  5. And finally, here's one that made me feel sick to my stomach because it happened to a friend and it came from high places — in my own country. Eco-artist Franke James was invited to put on a solo art show in Europe, organized by NGO Nektarina, a Croatian non-profit dedicated to "educating, connecting and inspiring people to care about their communities and their environment." Oooooh, scary stuff! Turns out Canada's Conservative government (you know, the party that won the election with only 40% of the vote of only 60% of eligible voters) can't stand that Franke, who actually has brains and a conscience along with wit and talent, has questioned the environmental wisdom of its leader. Read the story of bullying, intimidation and coercion here.
  6. And let's not even mention the story of the young girls who had their lemonade stand shut down by police. For heaven's sake!!!
Folks, there are some seriously nutzoid people running our countries and our communities. And their stranglehold of a worldview based on unceasing economic growth with ecological suicide on the side is, it is increasingly clear, pure evil. If we don't start acting up and being highly vigilant, we'll be going down the tubes faster than even the climate change emergency will take us.

Sanity and compassion, repeat after me. Sanity and compassion, sanity and compassion, sanity and compassion.


  1. Julie,

    Thank you so much for your support! Your article connects the dots very well. We need to defend our rights to speak out against government policies we don't agree with.

    Our big challenge is to convince a majority of Canadians that Harper needs to protect the environment in order to keep the economy (and us) healthy.

    I know you will be pleased to hear that your MP, Elizabeth May (the Green Party of Canada leader) direct messaged me last night to ask how she could help. Pretty remarkable for a "politician"! I asked her to spread news of the Care2 petition. We're looking for at least 1000 signatures. http://www.thepetitionsite.com/6/free-speech-for-Canadian-artists/

    Best regards,


  2. I think compassion is part of the solution.

    But I also think that policies and social pressure can do wonders. See "The Real Poop on Social Change" http://www.frankejames.com/debate/?p=96

    If people can be convinced to pick up dog sh*t, who knows what social change is possible?

    We need to ask people to aim high to protect the planet.

  3. Thank you for your thoughts, Franke. I hope readers of this post will support your right to speak out through your art by signing the petition you mentioned.

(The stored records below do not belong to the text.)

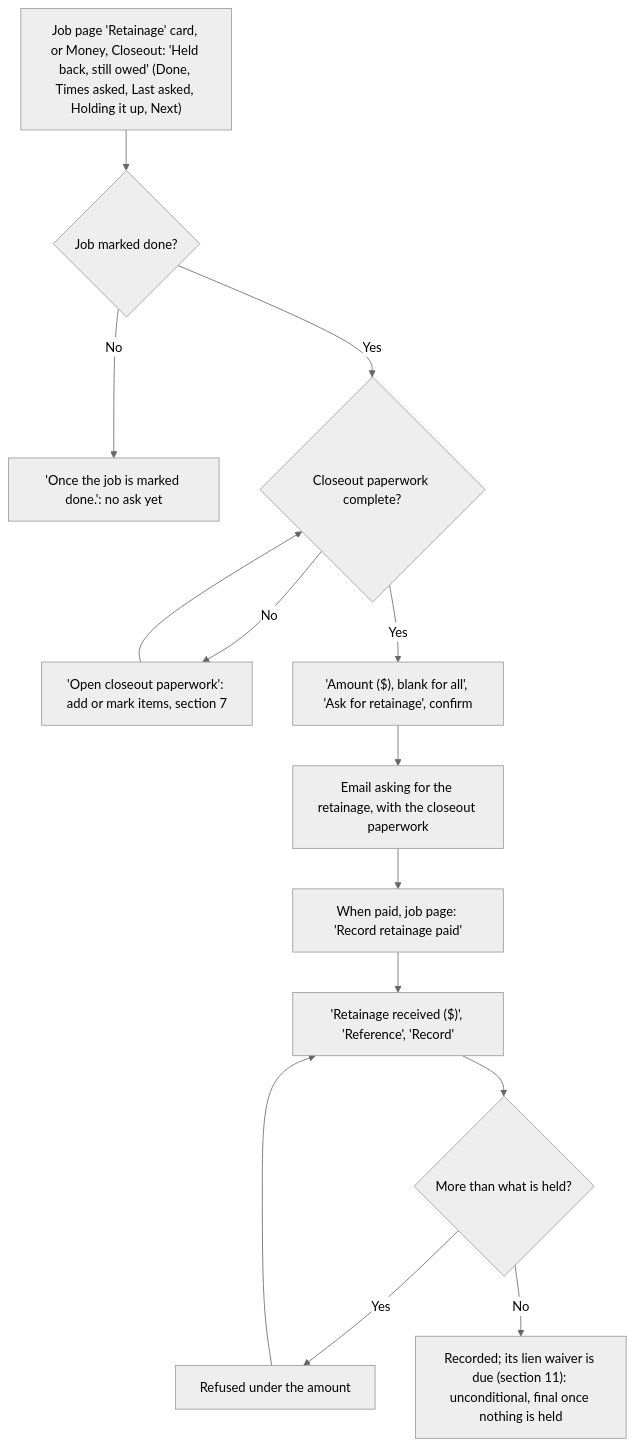
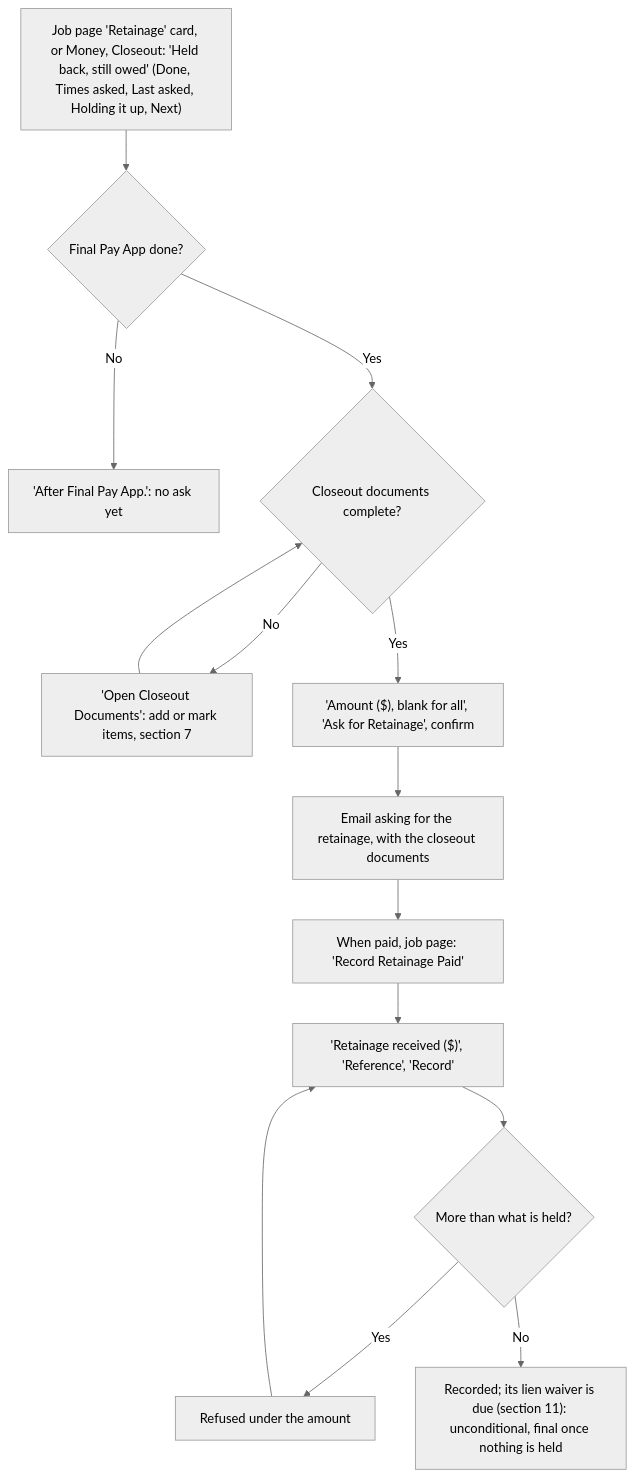
Before and after one commit to cartwrightstephen/billdable: diagram 12 of 18 in docs/client-flows.md, drawn with Mermaid (neutral theme). The commit also changed other lines of this file and 2 other files, not shown here.

First line of the commit message:
Docs brought up to the Nov 3 overhaul: flows, README, manual test

````diff
--- a/docs/client-flows.md
+++ b/docs/client-flows.md
@@ -475,16 +546,16 @@
 ```mermaid
 flowchart TD
-    A["Job page 'Retainage' card, or Money, Closeout: 'Held back, still owed' (Done, Times asked, Last asked, Holding it up, Next)"] --> B{"Job marked done?"}
-    B -->|"No"| C["'Once the job is marked done.': no ask yet"]
-    B -->|"Yes"| D{"Closeout paperwork complete?"}
-    D -->|"No"| E["'Open closeout paperwork': add or mark items, section 7"]
+    A["Job page 'Retainage' card, or Money, Closeout: 'Held back, still owed' (Done, Times asked, Last asked, Holding it up, Next)"] --> B{"Final Pay App done?"}
+    B -->|"No"| C["'After Final Pay App.': no ask yet"]
+    B -->|"Yes"| D{"Closeout documents complete?"}
+    D -->|"No"| E["'Open Closeout Documents': add or mark items, section 7"]
     E --> D
-    D -->|"Yes"| F["'Amount ($), blank for all', 'Ask for retainage', confirm"]
-    F --> G["Email asking for the retainage, with the closeout paperwork"]
-    G --> J["When paid, job page: 'Record retainage paid'"]
+    D -->|"Yes"| F["'Amount ($), blank for all', 'Ask for Retainage', confirm"]
+    F --> G["Email asking for the retainage, with the closeout documents"]
+    G --> J["When paid, job page: 'Record Retainage Paid'"]
     J --> K["'Retainage received ($)', 'Reference', 'Record'"]
     K --> L{"More than what is held?"}
     L -->|"Yes"| M["Refused under the amount"]
     M --> K
     L -->|"No"| N["Recorded; its lien waiver is due (section 11): unconditional, final once nothing is held"]
 ```
````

    My comment on that petition was that this is an interesting example of repression under the "Harper government" just as Canada is touting the tar sands as "ethical oil." How sadly funny! See http://rabble.ca/blogs/bloggers/jesse/2011/07/unethical-oil for more info.

    And yes, I agree that it will take more than compassion to turn this thing around. But I'm not sure we can even get started without compassion in our hearts -- compassion for those already being impacted by the climate change emergency. We have it too good here in the West.


I would appreciate hearing your thoughts or questions on this post or anything else you've read here. What is your take on courage and compassion being an important part of the solution to the climate change emergency?